    Preventing the prosperity of the Tamils has been the post-independence agenda:

    .‘’The umpteenth Indian delegation (Foreign Secretary Nirupama Rao, National Security Advisor Shiva Shankar Menon and Defence Secretary Pradeep Kumar) went back empty handed: President Rajapakse handed them a flat ‘Nyet’ and for once in a lifetime he spoke the truth. “If I make any devolutionary concessions to the Tamils, 13A Plus, Minus, Divided or Subtracted, it will be curtains for me” – Sri Lanka: Indian Delegates go Home Empty Handed, Kumar David, 15 June 2011,
    ‘’Ethirveerasingam: I like to share conversations I had with Lalith Athulathmudali and Ranil Wickremasinghe 12 years later. On Feb 4th 1985,…. Finally I asked him why not his party with more than two-thirds of majority in parliament propose a federal constitution. He said that SLFP will oppose it. I said that as they have only 7 or 8 MPs their vote will not make any difference, especially with the TULF and CWC votes to add to the UNP. He said proposing a federal constitution, “Will be political suicide.” My older brother later said that, a majority of the UNP MPs will not support, let alone the majority Sinhala voters. On May 13, 1997, after an hour of discussion I asked him why not the UNP propose a federal consittuion. He said: “We are a political party. Like any other political party, we will not do anything that will not get us into power, nor would we do anything when we are in power to lose power” – Rajapaksrized Chauvinism in Flowery prose: Sri Lankan Diplomat’s outright humiliation of Sri Lankan Tamils, Maitree de Silva, 8 Feb 2009,

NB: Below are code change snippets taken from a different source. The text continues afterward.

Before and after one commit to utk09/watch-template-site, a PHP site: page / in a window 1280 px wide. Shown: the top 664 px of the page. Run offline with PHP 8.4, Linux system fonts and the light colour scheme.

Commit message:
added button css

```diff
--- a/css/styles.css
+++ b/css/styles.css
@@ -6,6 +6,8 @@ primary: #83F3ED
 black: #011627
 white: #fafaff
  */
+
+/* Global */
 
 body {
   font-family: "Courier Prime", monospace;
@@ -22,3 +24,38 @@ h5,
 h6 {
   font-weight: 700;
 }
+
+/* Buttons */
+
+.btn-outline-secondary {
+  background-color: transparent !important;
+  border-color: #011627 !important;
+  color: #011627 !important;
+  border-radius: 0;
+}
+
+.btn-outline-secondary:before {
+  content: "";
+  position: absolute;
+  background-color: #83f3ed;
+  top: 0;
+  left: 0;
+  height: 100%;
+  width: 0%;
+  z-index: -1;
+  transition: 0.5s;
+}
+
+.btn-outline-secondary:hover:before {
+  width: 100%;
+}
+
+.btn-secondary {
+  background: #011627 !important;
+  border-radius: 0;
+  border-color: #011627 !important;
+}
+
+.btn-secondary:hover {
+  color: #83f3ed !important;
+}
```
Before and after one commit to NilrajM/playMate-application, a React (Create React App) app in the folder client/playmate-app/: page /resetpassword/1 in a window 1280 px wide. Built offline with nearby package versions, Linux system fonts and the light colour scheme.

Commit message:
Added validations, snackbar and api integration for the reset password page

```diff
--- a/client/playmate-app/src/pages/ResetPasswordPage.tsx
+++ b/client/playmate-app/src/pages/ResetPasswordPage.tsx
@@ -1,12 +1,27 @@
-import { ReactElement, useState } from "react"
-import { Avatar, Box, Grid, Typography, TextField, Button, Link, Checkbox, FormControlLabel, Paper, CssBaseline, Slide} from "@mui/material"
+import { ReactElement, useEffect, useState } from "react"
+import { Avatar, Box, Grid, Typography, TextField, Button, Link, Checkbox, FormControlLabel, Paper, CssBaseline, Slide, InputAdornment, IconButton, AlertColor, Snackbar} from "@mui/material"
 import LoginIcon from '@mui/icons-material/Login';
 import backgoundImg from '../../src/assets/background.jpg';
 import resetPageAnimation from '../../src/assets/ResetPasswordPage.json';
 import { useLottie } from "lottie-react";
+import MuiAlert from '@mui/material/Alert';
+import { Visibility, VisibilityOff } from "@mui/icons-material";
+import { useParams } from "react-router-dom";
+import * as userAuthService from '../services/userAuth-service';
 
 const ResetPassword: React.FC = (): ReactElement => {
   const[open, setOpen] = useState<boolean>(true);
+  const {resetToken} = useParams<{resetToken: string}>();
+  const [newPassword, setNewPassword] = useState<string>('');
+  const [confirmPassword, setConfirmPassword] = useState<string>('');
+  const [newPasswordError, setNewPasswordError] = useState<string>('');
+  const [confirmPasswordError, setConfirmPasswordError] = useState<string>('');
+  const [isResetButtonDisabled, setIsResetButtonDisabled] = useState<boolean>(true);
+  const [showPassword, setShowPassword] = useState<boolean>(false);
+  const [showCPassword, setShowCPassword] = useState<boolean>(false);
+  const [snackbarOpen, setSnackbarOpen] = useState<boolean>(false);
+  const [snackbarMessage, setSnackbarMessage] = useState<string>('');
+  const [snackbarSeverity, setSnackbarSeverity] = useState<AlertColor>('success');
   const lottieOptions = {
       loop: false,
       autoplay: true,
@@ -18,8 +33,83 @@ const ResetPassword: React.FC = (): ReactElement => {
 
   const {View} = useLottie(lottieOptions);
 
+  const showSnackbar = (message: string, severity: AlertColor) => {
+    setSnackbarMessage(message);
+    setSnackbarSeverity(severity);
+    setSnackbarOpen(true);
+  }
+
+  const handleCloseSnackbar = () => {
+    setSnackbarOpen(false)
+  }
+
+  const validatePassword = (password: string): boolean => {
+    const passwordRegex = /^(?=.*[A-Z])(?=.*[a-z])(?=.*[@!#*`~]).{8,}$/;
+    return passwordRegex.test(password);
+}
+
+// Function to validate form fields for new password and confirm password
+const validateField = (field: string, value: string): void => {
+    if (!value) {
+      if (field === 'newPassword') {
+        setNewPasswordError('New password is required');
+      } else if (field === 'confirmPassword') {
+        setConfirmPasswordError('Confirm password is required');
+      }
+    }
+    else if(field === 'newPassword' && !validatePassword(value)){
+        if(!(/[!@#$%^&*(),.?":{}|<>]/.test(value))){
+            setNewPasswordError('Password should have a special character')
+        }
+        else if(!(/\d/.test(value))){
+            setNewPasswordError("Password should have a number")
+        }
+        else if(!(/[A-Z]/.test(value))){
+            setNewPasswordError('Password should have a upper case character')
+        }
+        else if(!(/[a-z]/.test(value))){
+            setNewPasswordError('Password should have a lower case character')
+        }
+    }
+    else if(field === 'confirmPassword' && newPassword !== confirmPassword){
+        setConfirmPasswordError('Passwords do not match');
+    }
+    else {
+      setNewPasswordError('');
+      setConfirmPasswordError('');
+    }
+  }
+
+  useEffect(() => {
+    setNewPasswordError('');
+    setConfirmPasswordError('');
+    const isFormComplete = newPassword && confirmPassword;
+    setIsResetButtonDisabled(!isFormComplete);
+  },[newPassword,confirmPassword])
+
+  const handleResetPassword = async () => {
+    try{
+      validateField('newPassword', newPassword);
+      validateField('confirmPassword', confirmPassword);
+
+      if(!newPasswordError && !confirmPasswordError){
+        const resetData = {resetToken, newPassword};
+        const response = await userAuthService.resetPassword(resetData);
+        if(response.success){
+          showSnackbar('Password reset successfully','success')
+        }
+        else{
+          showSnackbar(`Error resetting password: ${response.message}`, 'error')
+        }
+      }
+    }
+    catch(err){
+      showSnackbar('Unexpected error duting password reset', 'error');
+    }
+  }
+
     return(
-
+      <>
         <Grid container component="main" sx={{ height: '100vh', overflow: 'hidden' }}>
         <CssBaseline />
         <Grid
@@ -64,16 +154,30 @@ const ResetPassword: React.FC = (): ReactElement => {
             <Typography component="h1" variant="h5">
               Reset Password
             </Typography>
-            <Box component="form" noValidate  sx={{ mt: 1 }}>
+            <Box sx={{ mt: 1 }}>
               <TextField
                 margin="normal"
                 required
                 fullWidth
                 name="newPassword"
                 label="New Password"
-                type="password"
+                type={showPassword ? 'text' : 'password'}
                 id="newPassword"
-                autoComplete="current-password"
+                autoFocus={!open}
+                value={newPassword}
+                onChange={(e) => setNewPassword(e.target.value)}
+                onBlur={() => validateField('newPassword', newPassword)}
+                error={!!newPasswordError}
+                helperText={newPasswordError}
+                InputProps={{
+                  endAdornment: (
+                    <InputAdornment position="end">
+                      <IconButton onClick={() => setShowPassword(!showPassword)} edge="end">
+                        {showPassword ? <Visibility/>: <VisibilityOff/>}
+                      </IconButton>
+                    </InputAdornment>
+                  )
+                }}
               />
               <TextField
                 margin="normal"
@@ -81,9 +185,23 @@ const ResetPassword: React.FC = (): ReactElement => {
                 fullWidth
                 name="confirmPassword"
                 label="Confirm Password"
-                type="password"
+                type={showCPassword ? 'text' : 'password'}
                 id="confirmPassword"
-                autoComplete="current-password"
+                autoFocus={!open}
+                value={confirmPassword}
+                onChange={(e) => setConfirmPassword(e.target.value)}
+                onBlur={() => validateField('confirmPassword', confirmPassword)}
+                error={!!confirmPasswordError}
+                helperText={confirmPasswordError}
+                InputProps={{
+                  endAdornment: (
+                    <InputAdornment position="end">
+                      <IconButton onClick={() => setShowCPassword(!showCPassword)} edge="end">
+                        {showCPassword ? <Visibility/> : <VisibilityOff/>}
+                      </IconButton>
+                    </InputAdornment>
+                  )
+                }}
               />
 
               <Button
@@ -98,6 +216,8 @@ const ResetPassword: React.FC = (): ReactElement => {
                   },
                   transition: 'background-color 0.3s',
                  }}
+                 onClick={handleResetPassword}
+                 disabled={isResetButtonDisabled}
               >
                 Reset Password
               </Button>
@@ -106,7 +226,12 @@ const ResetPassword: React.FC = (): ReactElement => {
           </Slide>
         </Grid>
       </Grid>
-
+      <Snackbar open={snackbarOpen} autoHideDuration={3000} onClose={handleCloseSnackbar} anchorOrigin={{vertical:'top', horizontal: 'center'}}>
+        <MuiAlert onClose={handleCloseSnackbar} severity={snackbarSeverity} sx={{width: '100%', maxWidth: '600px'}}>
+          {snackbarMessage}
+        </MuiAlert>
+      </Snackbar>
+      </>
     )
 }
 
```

  • Citizen

    Whilst the govt is developing roads and infrastructure there is no urgency displayed in resettling and rehabilitating the displaced people. Problems of land alienation by the military persist. The number of widows numbering 89,000 gives lie to the claim that there were no civilian casualties.

    The entire process is being dragged by the govt in order to deprive and frustrate the tamil inhabitants. On the other hand hotels and army camps are springing up at a fast pace.

  • joke

    Development is for the Sinhalese to grab lands and livelihood from the Tamils and the politicians who are in charge of development will get their 20%!!

    As far as the Terrorist Govt. is concerned they will achieve their OBJECTIVE of making the Tamils paupers and subservient to the Sinhalese all the time!!! By GIFTING the Tamils properties to sinhala thugs, they can get the votes of the sinhala masses and the thugs will see to that the Tamils are under threat all the time!!!

  • len

    [Reconstructed road in Moothoor to be named after Rizana Nafeek.] So you see every one is to busy working on other big news items.